Cal. Govt. Code § 12945(b)(2) does not compel California employers to treat pregnant workers better than other disabled employees; it merely establishes benefits that employers must, at a minimum, provide to pregnant workers.
Cal. Gov't. Code § 12945(b)(2) required that employers reinstate women after a reasonable pregnancy disability leave, and plaintiff employers and organizations challenged its application, claiming that Title VII of the Civil Rights Act of 1964, as amended by the Pregnancy Discrimination Act of 1978, pre-empted the state statute.
Did Title VII of the Civil Rights Act of 1964, as amended by the Pregnancy Discrimination Act of 1978, pre-empt a state statute that required employers to provide leave and reinstatement to employees disabled by pregnancy?
The judgment of the appellate court was affirmed because in enacting the PDA, Congress did not intend to prohibit all favorable treatment of pregnancy. In affirming the judgment that the state statute was not pre-empted, the Court held that it did not compel employers to treat pregnant workers better than other disabled workers, but merely established minimum benefits to be provided to pregnant workers. Employers are free to give comparable benefits to other disabled employees, thereby treating women affected by pregnancy no better than other persons not so affected but similar in their ability or inability to work.
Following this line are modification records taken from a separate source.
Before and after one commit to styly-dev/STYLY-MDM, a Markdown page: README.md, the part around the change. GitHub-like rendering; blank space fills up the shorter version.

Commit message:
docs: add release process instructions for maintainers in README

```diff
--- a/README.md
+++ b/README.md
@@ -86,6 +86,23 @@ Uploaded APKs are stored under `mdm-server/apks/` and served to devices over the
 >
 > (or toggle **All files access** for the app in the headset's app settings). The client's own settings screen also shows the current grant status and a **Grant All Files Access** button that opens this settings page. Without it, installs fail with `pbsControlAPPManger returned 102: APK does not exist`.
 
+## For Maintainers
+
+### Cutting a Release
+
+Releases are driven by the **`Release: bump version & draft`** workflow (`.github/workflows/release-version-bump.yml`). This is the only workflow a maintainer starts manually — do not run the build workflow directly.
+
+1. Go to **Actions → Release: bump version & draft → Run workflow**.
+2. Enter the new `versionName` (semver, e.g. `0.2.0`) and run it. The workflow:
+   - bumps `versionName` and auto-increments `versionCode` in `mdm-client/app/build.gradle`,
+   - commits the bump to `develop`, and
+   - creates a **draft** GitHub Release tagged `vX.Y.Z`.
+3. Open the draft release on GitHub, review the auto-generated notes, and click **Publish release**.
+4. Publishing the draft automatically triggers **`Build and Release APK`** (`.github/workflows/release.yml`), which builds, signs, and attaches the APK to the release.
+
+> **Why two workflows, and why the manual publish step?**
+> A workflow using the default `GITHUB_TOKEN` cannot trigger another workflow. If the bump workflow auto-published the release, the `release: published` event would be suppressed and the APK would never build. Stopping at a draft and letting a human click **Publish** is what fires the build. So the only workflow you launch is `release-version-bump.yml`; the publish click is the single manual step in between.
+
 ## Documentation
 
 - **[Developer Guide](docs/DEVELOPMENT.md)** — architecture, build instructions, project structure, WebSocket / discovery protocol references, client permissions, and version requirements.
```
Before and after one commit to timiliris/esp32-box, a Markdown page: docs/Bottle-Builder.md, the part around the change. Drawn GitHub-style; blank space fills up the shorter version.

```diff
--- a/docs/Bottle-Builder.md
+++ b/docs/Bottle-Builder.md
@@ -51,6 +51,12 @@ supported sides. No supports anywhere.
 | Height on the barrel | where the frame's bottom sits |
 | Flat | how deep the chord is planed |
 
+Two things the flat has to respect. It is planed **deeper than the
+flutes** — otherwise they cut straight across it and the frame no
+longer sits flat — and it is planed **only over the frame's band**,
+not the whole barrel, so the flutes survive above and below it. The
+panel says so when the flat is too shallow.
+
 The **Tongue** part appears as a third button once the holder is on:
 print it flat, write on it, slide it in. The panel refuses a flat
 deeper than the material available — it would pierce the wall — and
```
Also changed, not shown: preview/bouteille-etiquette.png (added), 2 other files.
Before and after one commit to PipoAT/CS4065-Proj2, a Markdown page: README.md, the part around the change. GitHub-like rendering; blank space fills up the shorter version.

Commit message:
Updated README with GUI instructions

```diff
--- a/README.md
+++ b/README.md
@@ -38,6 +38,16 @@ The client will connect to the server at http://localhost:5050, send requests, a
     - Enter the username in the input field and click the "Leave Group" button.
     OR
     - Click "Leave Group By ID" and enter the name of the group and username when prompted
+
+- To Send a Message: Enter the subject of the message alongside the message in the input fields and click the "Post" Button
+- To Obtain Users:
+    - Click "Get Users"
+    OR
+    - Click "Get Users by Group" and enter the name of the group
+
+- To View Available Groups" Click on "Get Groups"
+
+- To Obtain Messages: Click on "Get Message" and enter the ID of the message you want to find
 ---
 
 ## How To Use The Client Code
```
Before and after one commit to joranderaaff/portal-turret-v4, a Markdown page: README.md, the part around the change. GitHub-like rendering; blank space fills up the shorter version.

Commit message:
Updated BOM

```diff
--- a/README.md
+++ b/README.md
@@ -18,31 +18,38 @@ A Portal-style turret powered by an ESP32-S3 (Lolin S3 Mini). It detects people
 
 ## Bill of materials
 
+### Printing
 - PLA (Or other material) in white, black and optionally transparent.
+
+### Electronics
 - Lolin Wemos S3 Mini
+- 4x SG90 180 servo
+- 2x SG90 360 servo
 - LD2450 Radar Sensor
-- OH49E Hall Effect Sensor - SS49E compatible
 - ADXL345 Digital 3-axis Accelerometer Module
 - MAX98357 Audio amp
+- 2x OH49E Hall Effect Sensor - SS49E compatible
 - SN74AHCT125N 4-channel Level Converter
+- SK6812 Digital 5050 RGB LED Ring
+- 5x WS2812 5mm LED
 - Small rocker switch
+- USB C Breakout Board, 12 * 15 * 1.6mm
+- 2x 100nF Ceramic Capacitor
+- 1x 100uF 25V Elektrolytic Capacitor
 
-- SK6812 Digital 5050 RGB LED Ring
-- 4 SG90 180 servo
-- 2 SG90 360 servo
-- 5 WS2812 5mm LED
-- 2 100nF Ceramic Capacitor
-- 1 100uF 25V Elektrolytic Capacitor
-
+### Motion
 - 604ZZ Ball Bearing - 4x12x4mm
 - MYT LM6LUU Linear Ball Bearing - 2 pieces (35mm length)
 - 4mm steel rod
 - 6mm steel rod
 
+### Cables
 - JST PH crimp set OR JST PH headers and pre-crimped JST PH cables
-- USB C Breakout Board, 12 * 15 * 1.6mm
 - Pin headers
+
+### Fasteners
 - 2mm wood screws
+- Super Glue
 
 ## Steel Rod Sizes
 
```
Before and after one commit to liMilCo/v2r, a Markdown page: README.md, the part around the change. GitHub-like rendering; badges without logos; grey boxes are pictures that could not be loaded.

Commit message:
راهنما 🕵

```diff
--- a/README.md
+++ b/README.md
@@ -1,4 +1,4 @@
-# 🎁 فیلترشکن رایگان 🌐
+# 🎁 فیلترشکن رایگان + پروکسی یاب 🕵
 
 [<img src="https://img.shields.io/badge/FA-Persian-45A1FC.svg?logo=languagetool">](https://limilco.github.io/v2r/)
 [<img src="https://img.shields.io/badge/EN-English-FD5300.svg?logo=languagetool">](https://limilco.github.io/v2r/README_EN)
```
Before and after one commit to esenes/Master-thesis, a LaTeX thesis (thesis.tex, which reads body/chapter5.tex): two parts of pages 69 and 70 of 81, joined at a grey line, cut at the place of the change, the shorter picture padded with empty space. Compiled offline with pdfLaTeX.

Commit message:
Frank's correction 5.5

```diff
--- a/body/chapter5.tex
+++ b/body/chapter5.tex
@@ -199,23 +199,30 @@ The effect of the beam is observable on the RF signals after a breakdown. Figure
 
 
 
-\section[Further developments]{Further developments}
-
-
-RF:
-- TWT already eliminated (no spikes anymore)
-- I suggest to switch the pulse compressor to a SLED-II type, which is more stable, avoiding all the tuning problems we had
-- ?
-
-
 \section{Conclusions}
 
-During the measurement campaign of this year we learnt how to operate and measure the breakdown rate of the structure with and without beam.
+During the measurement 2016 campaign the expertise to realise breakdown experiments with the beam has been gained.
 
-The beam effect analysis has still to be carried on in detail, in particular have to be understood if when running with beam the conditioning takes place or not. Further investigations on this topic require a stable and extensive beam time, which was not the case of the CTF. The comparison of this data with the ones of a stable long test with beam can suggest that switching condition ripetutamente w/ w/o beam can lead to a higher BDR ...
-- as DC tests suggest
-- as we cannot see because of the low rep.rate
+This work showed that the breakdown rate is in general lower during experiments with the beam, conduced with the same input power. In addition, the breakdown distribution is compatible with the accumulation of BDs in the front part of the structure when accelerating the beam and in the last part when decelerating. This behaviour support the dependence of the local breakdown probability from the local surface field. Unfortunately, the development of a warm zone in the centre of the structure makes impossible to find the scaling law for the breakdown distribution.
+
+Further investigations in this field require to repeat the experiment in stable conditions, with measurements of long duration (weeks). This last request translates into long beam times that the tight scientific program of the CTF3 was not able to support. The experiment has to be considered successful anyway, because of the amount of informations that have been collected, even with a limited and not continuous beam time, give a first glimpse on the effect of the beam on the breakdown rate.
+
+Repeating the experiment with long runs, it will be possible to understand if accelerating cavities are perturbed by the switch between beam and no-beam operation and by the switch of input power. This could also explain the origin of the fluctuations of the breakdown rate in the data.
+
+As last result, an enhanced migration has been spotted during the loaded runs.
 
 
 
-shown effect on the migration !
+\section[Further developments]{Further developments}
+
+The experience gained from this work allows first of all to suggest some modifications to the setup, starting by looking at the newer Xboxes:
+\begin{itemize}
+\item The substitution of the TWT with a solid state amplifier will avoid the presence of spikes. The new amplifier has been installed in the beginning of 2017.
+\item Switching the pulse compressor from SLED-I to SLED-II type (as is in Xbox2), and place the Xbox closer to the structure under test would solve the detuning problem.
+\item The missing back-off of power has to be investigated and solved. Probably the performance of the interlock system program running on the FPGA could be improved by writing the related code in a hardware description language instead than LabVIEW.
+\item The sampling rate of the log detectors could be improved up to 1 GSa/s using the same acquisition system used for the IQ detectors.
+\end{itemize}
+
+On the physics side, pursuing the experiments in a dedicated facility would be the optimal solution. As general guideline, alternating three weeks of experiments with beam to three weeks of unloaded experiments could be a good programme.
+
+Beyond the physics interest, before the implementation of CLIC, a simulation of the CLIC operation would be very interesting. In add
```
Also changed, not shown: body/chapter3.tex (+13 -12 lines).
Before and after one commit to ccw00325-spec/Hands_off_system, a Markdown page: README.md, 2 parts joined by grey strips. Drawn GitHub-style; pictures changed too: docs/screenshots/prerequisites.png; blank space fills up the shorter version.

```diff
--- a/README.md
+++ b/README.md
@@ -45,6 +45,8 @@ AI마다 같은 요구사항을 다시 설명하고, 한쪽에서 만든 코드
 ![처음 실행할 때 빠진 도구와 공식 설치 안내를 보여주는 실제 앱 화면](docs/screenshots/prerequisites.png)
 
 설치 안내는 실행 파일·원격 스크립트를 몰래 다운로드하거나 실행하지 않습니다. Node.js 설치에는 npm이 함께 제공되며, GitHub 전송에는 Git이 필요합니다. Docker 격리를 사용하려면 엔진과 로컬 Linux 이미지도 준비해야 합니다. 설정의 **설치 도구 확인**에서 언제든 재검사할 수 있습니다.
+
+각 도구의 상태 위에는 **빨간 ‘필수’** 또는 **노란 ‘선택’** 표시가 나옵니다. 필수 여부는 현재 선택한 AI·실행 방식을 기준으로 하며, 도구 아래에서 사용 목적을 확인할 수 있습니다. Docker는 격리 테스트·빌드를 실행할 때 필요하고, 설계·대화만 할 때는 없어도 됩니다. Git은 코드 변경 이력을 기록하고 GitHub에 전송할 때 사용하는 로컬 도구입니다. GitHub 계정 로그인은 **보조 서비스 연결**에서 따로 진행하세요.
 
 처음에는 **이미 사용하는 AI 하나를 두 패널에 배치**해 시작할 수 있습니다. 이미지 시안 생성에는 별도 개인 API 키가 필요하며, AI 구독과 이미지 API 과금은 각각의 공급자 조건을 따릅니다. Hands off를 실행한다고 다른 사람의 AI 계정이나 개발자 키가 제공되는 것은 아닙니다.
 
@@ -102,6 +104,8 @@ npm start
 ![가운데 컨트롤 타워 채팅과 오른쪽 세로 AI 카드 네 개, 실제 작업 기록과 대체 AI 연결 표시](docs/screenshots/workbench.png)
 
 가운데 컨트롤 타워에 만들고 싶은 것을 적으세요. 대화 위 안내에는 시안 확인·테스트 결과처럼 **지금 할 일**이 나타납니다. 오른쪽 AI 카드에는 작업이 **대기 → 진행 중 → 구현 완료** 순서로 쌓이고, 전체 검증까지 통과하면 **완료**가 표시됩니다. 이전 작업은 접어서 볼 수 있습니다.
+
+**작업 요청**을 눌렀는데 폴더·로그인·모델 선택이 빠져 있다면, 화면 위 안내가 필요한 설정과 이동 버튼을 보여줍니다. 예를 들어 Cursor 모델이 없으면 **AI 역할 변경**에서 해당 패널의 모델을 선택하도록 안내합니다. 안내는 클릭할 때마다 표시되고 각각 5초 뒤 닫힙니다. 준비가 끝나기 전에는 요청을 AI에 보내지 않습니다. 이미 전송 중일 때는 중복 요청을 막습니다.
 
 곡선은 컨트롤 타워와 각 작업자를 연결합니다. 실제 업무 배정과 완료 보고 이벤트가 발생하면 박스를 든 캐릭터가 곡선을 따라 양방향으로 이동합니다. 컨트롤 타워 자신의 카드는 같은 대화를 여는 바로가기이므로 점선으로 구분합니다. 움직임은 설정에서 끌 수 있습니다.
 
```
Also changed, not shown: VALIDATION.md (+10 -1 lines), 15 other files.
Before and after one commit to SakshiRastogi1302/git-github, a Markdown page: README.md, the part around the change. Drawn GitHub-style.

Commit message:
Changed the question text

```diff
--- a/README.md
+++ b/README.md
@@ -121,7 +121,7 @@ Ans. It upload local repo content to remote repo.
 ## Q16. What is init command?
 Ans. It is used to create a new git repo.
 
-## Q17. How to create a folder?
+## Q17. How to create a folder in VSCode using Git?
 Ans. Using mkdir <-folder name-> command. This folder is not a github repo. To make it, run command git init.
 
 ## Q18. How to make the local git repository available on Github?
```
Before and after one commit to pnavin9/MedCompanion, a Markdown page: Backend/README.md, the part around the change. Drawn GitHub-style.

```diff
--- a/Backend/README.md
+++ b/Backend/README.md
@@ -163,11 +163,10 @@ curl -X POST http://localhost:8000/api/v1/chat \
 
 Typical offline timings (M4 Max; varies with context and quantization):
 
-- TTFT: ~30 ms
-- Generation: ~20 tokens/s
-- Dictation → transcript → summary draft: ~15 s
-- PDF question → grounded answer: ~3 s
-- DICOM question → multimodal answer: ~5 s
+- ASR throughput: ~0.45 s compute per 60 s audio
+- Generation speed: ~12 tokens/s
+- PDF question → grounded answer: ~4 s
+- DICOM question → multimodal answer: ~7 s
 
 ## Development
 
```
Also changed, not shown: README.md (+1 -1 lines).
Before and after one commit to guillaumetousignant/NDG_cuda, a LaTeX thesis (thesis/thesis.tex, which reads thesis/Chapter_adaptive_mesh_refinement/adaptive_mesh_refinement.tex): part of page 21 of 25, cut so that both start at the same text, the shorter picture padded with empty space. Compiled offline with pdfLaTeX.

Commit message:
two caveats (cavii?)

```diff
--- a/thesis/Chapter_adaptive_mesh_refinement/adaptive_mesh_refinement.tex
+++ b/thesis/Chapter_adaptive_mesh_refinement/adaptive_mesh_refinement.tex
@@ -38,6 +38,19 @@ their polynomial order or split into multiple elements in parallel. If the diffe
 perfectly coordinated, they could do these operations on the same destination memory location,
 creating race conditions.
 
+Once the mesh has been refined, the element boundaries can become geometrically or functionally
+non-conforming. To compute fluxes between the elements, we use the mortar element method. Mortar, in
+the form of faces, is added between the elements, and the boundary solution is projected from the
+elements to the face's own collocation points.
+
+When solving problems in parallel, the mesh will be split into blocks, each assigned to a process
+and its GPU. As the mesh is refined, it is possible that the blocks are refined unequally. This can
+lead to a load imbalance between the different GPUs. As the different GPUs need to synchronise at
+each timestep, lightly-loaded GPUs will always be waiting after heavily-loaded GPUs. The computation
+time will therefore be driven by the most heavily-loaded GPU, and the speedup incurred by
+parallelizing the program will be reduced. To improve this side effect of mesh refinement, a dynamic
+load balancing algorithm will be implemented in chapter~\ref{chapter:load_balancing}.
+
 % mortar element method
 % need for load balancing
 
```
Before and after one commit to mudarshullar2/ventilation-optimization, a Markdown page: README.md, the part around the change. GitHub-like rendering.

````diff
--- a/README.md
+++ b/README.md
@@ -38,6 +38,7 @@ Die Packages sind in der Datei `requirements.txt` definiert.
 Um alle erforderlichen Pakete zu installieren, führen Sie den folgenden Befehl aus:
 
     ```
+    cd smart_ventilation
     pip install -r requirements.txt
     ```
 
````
The statute was not inconsistent with the purposes of the federal statute, nor did it require the doing of an act that was unlawful under Title VII.